Providence, derided by ignorami who don’t know any better as a smudge on the highway between New York and Boston, has always, even back to the earliest days of its settlement by Europeans, had a coterie of art- and literature-oriented citizens. The natural beauty of Rhode Island, oriented around Narragansett Bay and a spectacular ocean coast, and its relatively tolerant political and cultural heritage, combined to create a welcoming environment for artisans and creative people.
Add to those attractions, the presence of Brown University, the Rhode Island School of Design, several other fine educational institutions, a wealthy class of patrons, and proximity to the cultural centers of New York and Boston, Providence has long had everything needed to attract and hold those interested in a life focused on art, literature, music and other pursuits less practical than simply earning a living in a harsh world.
So, in the 1950s, Providence had a lively social and arts scene, with a lot of what one could find in Greenwich Village, except on a much smaller scale.
Before the hippies emerged in the second half of the 1960s, people who followed a nonconventional lifestyle were sometimes called beatniks. Providence had some worthy of that moniker, even if they may have been loath to apply any label to themselves.
There were also those who, perhaps not entirely into the beatnik lifestyle, were definitely involved on its periphery as enablers, hosts or hangers-on.
Lots of worlds were intersecting in this scene; all flowed together, and influenced each other. Students, teachers, artists, artisans and wealthy individuals lucky enough not to have to work, hung out together, and provided a nurturing environment for artistic expression, particularly of the unconventional sort.
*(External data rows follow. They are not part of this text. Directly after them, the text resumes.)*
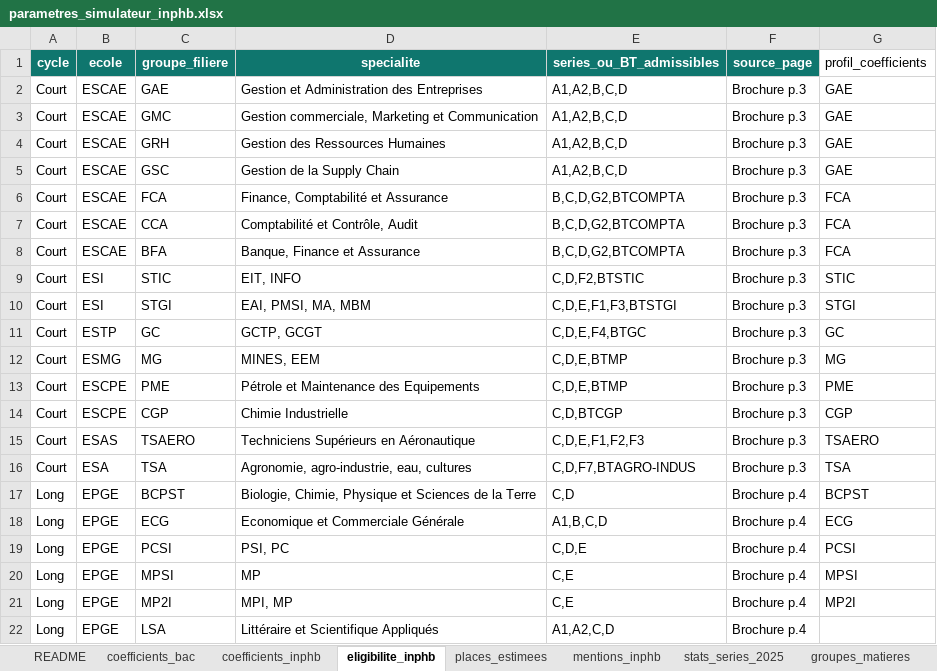
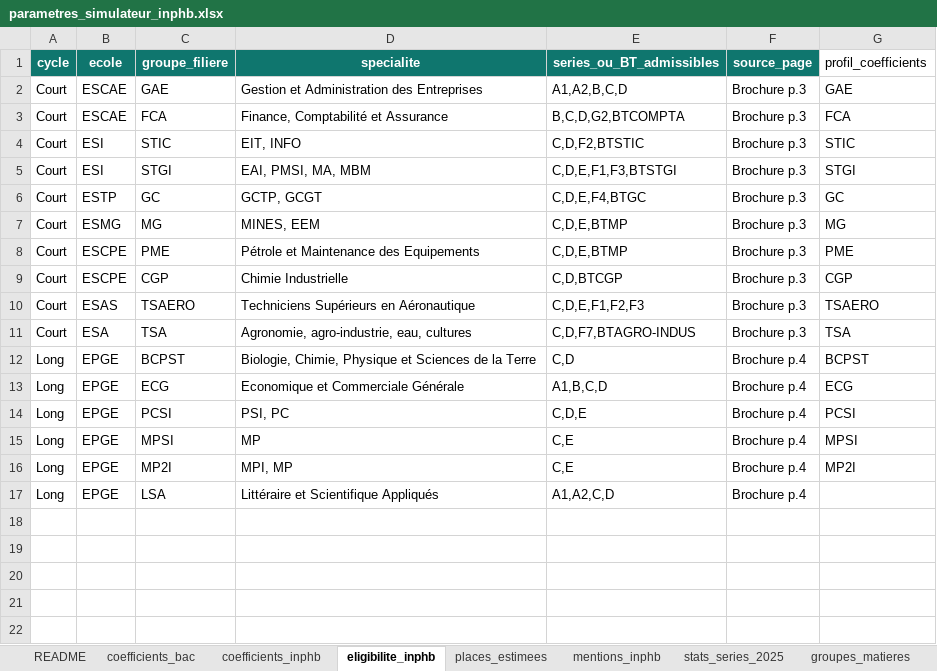
Before and after one commit to rkonan/simulateur-inphb, an Excel workbook: parametres_simulateur_inphb.xlsx, sheet eligibilite_inphb, drawn as a sheet; values as stored, in another font and other column widths than the file's, no borders; table styles not drawn; the diff names each change by its address in the sheet, - before the commit and + after, or states it on an @@ line.

Commit message:
correction fichier params

```diff
--- a/parametres_simulateur_inphb.xlsx (sheet eligibilite_inphb)
+++ b/parametres_simulateur_inphb.xlsx (sheet eligibilite_inphb)
-row 3: Court | ESCAE | GMC | Gestion commerciale, Marketing et Communication | A1,A2,B,C,D | Brochure p.3 | GAE
-row 4: Court | ESCAE | GRH | Gestion des Ressources Humaines | A1,A2,B,C,D | Brochure p.3 | GAE
-row 5: Court | ESCAE | GSC | Gestion de la Supply Chain | A1,A2,B,C,D | Brochure p.3 | GAE
-row 7: Court | ESCAE | CCA | Comptabilité et Contrôle, Audit | B,C,D,G2,BTCOMPTA | Brochure p.3 | FCA
-row 8: Court | ESCAE | BFA | Banque, Finance et Assurance | B,C,D,G2,BTCOMPTA | Brochure p.3 | FCA
```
Those participants of that scene have now gone on to live in the memories of its observers as legends of an era fondly remembered. Those still living seemingly have little to say about those formative days.